If you didn’t think electronic dance music was your cup of tea, the artist known as Bonobo might change your mind. His latest album, “Fragments”, mixes the loops and grooves of electronica chillout with a palette of sounds – strings, harps, vibrations and vocals – from the realm of classical music, world music and jazz. It solicits both the head and the feet.
“I’m interested in both,” Simon Green, aka Bonobo, said over the phone this week. “Dance music at its core has functionality, it has to engage the feet to make it work in a club. At the same time, you want people to stop and listen to what you’re doing. And on the occasions when you can do both, that’s the magic ingredient.
He will have a live band in tow for his show at Royale this Sunday.
The latest album, he says, was born out of a fascination with two instruments: the harp and the modular synthesizer. “There’s a dynamic of louder, quieter parts, which seemed to fit the vibe of the last two years. I like to work in loops and collages, so sometimes we start from a pretty abstract idea. This time, I started with a harp session, which was a simple way to form ideas. The sound of a harp is really that of a plucked string, which always attracts me. When I hear a harp, I think of someone like Alice Coltrane or Dorothy Ashby, that kind of witty jazzman. And the modular synths added that chaotic element that I also find interesting. I like the idea of encouraging accidents.
“I don’t see any limits in all of this,” he said. “I’m as inspired by the Smashing Pumpkins as I am by Detroit techno. So I really use electronic means to create any type of music that inspires me at the time.
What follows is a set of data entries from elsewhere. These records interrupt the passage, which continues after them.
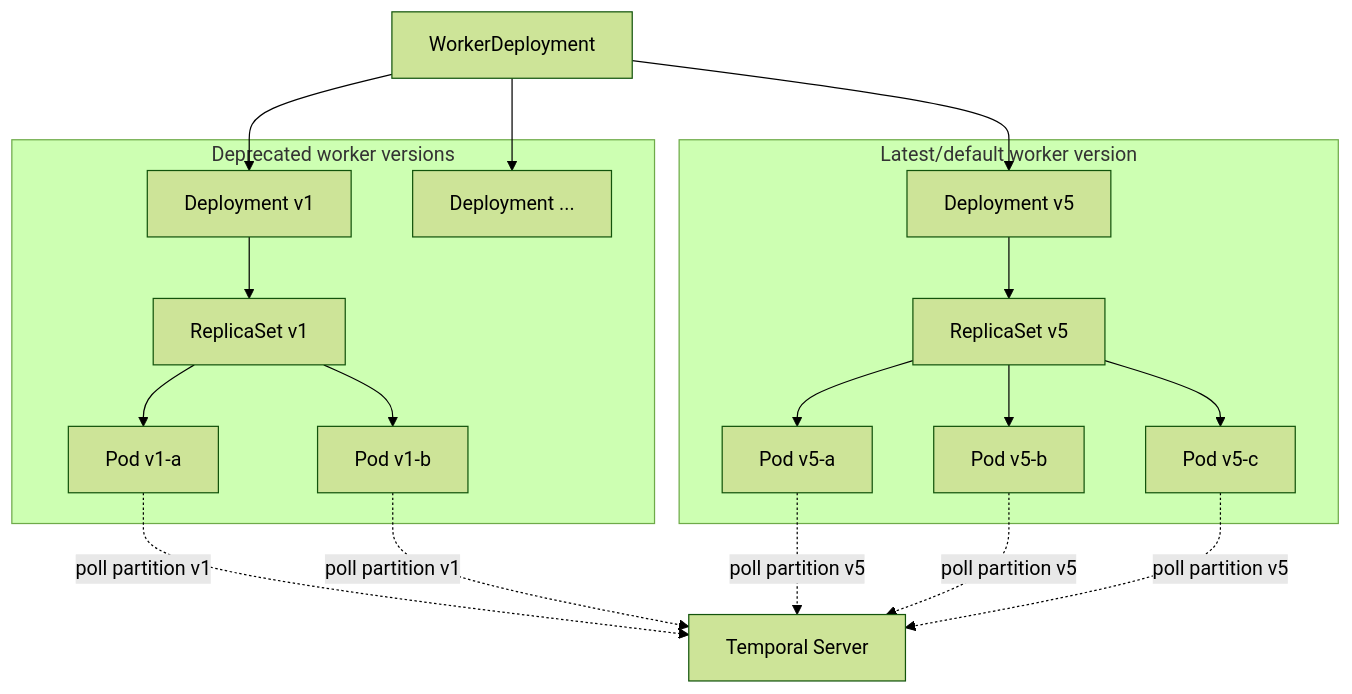
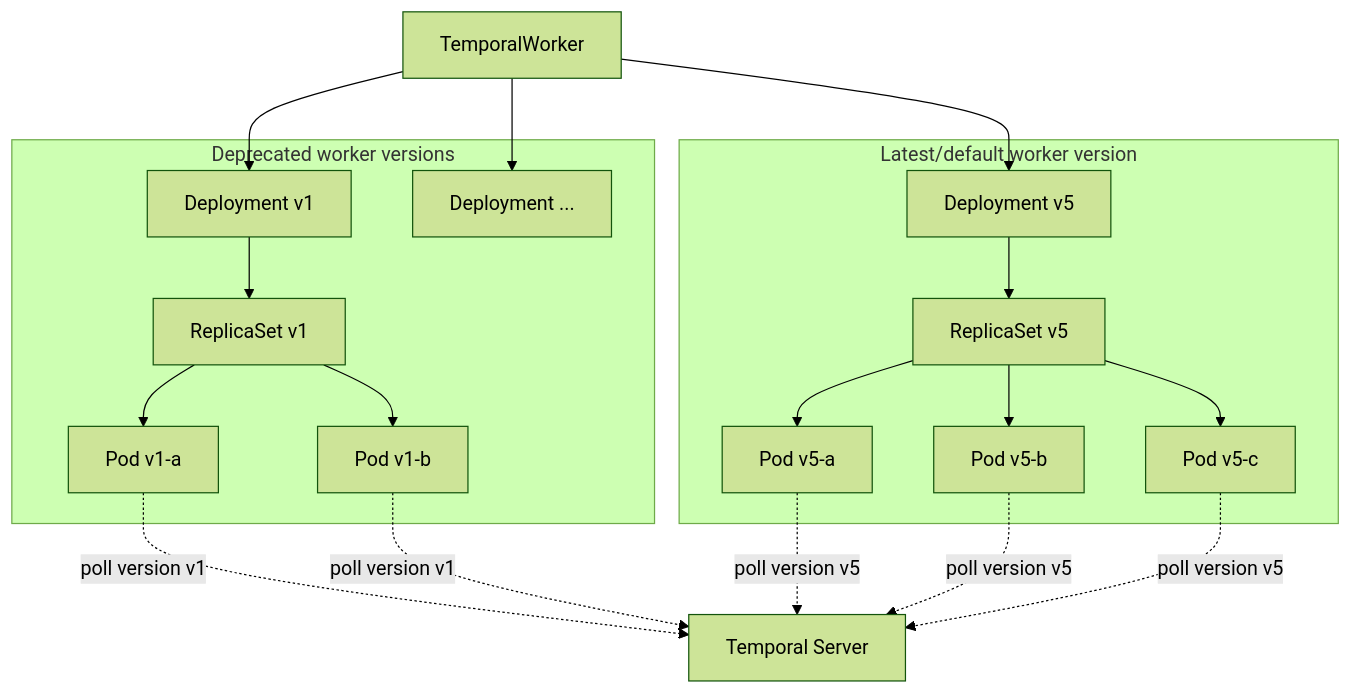
Before and after one commit to shashwatsuri/temporal-worker-controller: the first of 2 diagrams in README.md, drawn with Mermaid (forest theme). The commit also changed other lines of this file and 29 other files, not shown here.

````diff
--- a/README.md
+++ b/README.md
@@ -54,41 +54,41 @@
 ```mermaid
 flowchart TD
-    wd[WorkerDeployment]
+    wd[TemporalWorker]
 
     subgraph "Latest/default worker version"
         d5["Deployment v5"]
         rs5["ReplicaSet v5"]
         p5a["Pod v5-a"]
         p5b["Pod v5-b"]
         p5c["Pod v5-c"]
         d5 --> rs5
         rs5 --> p5a
         rs5 --> p5b
         rs5 --> p5c
     end
 
     subgraph "Deprecated worker versions"
         d1["Deployment v1"]
         rs1["ReplicaSet v1"]
         p1a["Pod v1-a"]
         p1b["Pod v1-b"]
         d1 --> rs1
         rs1 --> p1a
         rs1 --> p1b
 
         dN["Deployment ..."]
     end
 
     wd --> d1
     wd --> dN
     wd --> d5
 
-    p1a -. "poll partition v1" .-> server
-    p1b -. "poll partition v1" .-> server
+    p1a -. "poll version v1" .-> server
+    p1b -. "poll version v1" .-> server
 
-    p5a -. "poll partition v5" .-> server
-    p5b -. "poll partition v5" .-> server
-    p5c -. "poll partition v5" .-> server
+    p5a -. "poll version v5" .-> server
+    p5b -. "poll version v5" .-> server
+    p5c -. "poll version v5" .-> server
 
     server["Temporal Server"]
 ```
````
The music was also inspired by solitary journeys in the desert, the only ones he could do during the shutdown.
“The environment doesn’t really affect the music, but it does change your mind. If there’s a theme to this record, it’s cycles and time, and the temporary nature of everything. The title “Fragments” is related to this – there are moments of frustration and moments of quiet acceptance of the waves of emotions. »
Besides doing club DJing, he has also done remixes for a number of artists.
“I find it less rewarding as a process lately,” he said. “It’s hard to come in and remix your favorite tracks. I’d rather try to remix a non-electronic track, something that has the potential to go in a different direction. It’s better when you can recontextualize elements of the original song and present them in a different way.
Bonobo has earned five Grammy nominations so far, including two for a recent collaborative effort, Totally Enormous Extinct Dinosaurs. He hasn’t won so far and is slowly getting over it.
“It’s cool to be nominated, but the Grammys isn’t an aspiration I’ve ever had. It doesn’t change what I do, I’m really into it.